Records from a dataset
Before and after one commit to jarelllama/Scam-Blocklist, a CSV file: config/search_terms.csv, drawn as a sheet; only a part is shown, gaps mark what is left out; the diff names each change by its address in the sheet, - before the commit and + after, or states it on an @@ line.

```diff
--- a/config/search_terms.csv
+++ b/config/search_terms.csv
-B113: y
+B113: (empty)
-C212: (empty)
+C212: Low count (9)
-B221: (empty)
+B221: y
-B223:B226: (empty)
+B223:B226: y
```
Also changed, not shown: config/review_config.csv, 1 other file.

_Your task_: For the entries above, please state how many lines contain the string "file"; give the number and nothing else.

_Result below_: 2